[DATA SHOWN — start]

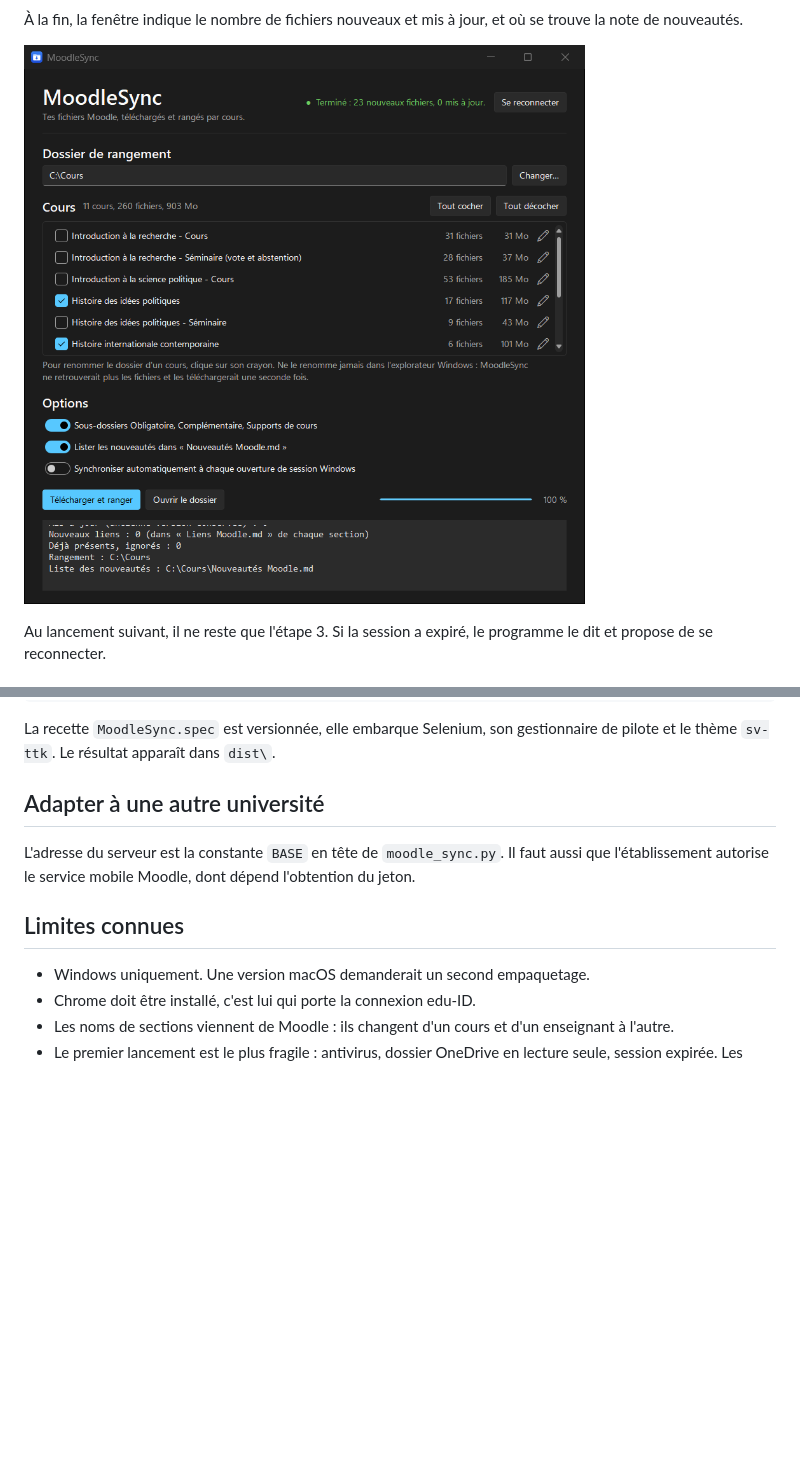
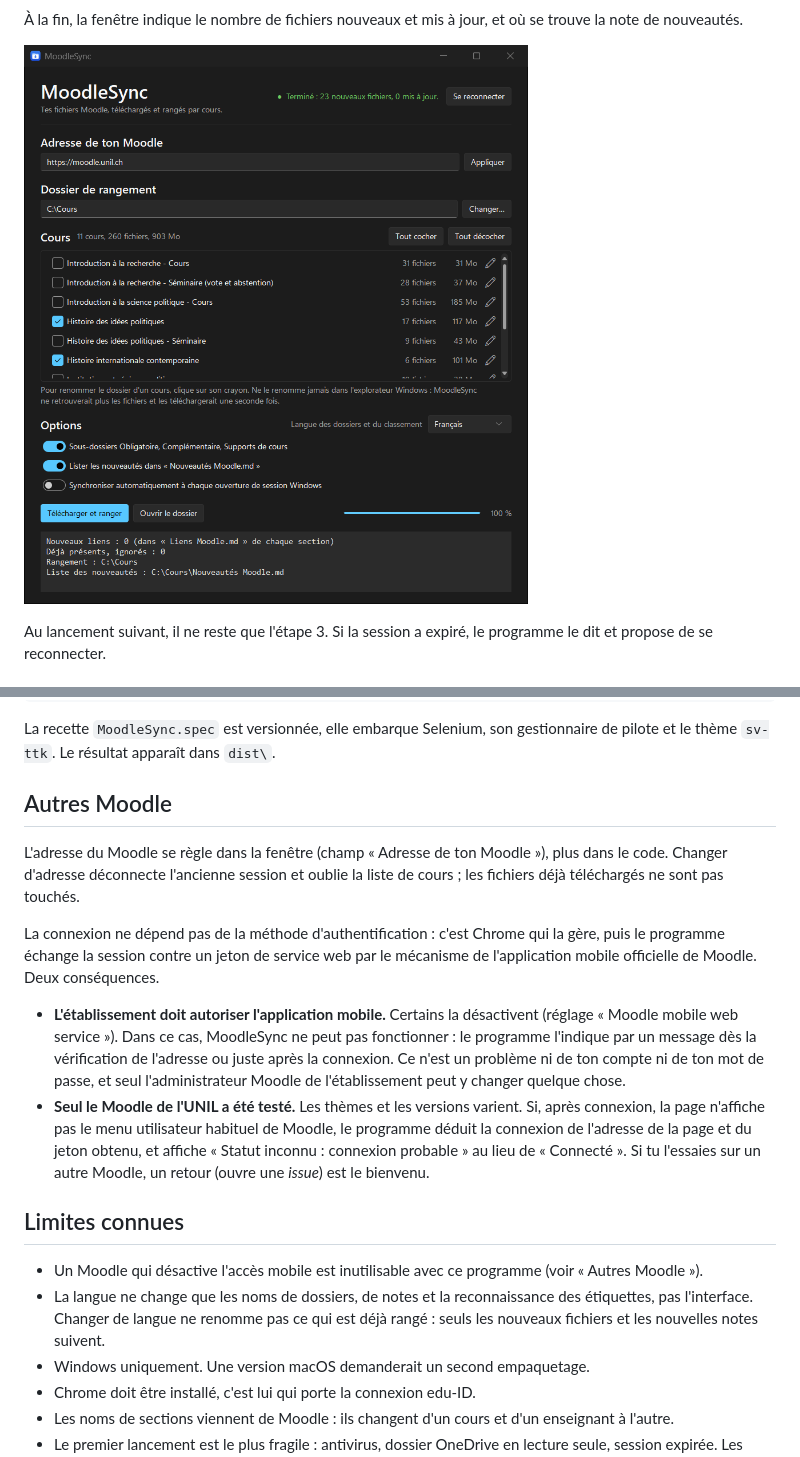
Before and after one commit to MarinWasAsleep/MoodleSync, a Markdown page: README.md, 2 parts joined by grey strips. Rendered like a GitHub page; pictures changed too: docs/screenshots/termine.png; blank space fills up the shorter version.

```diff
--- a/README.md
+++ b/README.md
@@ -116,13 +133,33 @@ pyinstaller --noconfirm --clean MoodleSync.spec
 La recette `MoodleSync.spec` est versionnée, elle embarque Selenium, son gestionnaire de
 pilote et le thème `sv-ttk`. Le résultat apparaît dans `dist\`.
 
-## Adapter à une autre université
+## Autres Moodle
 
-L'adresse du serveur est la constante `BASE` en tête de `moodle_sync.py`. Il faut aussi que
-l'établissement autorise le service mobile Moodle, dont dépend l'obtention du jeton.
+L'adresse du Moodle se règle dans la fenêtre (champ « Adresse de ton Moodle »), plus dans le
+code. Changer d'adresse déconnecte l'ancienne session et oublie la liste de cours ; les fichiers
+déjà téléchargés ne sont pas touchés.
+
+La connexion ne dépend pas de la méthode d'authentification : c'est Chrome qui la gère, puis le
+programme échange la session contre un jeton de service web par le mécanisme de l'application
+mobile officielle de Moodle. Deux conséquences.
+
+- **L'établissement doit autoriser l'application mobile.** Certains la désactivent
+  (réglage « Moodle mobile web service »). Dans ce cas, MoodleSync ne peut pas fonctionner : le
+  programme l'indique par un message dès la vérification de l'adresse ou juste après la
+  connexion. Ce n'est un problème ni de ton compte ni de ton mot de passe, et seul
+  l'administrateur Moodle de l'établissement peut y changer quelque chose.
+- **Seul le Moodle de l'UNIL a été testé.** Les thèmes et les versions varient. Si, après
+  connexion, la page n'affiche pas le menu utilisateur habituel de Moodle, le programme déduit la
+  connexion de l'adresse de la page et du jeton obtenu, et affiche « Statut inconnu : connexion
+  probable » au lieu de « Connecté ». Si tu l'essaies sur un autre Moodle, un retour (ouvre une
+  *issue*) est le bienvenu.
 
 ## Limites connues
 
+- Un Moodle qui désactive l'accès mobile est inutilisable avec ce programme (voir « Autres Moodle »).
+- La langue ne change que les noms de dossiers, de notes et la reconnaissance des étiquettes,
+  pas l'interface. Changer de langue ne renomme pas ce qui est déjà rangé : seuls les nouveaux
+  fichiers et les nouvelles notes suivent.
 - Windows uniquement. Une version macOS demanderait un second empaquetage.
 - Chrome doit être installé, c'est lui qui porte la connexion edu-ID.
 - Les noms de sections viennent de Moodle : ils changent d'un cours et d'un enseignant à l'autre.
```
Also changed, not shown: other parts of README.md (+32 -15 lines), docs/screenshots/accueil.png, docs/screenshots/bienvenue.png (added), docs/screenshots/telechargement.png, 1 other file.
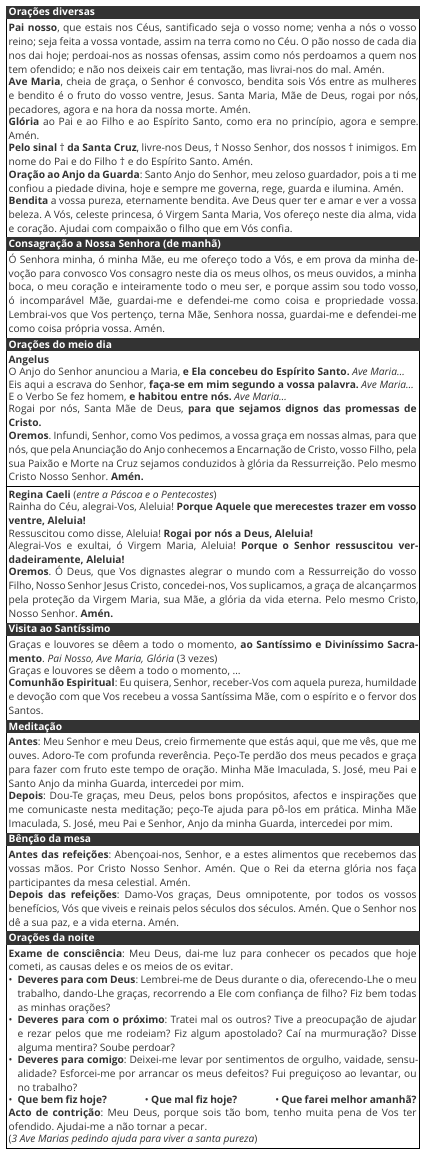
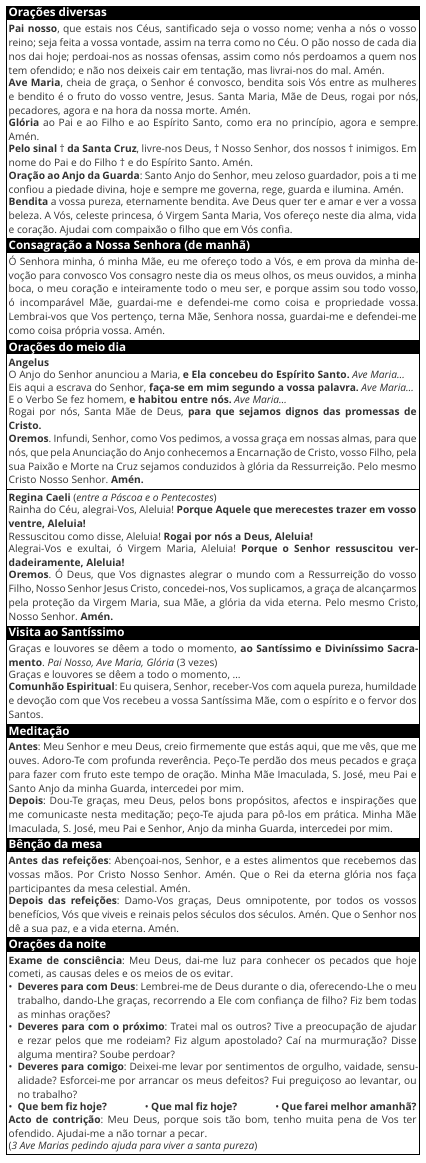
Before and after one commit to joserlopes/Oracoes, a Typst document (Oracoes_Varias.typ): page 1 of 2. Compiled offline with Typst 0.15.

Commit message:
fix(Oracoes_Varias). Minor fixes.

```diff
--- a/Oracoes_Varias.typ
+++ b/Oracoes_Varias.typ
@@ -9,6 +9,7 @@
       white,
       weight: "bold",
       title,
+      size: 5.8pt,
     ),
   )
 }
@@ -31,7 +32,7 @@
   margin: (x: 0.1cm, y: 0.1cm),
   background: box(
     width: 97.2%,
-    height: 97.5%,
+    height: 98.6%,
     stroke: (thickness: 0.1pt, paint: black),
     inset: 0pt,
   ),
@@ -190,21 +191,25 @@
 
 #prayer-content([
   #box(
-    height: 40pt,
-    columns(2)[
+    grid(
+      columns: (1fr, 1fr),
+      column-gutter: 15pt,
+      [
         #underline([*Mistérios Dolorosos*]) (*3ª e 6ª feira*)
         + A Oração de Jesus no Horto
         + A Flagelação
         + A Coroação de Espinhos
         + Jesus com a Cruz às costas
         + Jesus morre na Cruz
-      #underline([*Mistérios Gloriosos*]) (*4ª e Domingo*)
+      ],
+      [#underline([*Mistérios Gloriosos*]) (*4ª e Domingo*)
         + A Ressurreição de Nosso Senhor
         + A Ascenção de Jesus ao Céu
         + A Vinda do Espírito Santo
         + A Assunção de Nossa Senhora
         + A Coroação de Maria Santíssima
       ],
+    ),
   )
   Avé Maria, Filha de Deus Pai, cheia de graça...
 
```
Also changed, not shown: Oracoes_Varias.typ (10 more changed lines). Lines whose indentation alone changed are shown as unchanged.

[DATA SHOWN — finish]

_TASK DETAILS_. Wherever a line in the records contains the word "Also", copy that line.

_OUTPUT BELOW_.
Also changed, not shown: other parts of README.md (+32 -15 lines), docs/screenshots/accueil.png, docs/screenshots/bienvenue.png (added), docs/screenshots/telechargement.png, 1 other file.
Also changed, not shown: Oracoes_Varias.typ (10 more changed lines). Lines whose indentation alone changed are shown as unchanged.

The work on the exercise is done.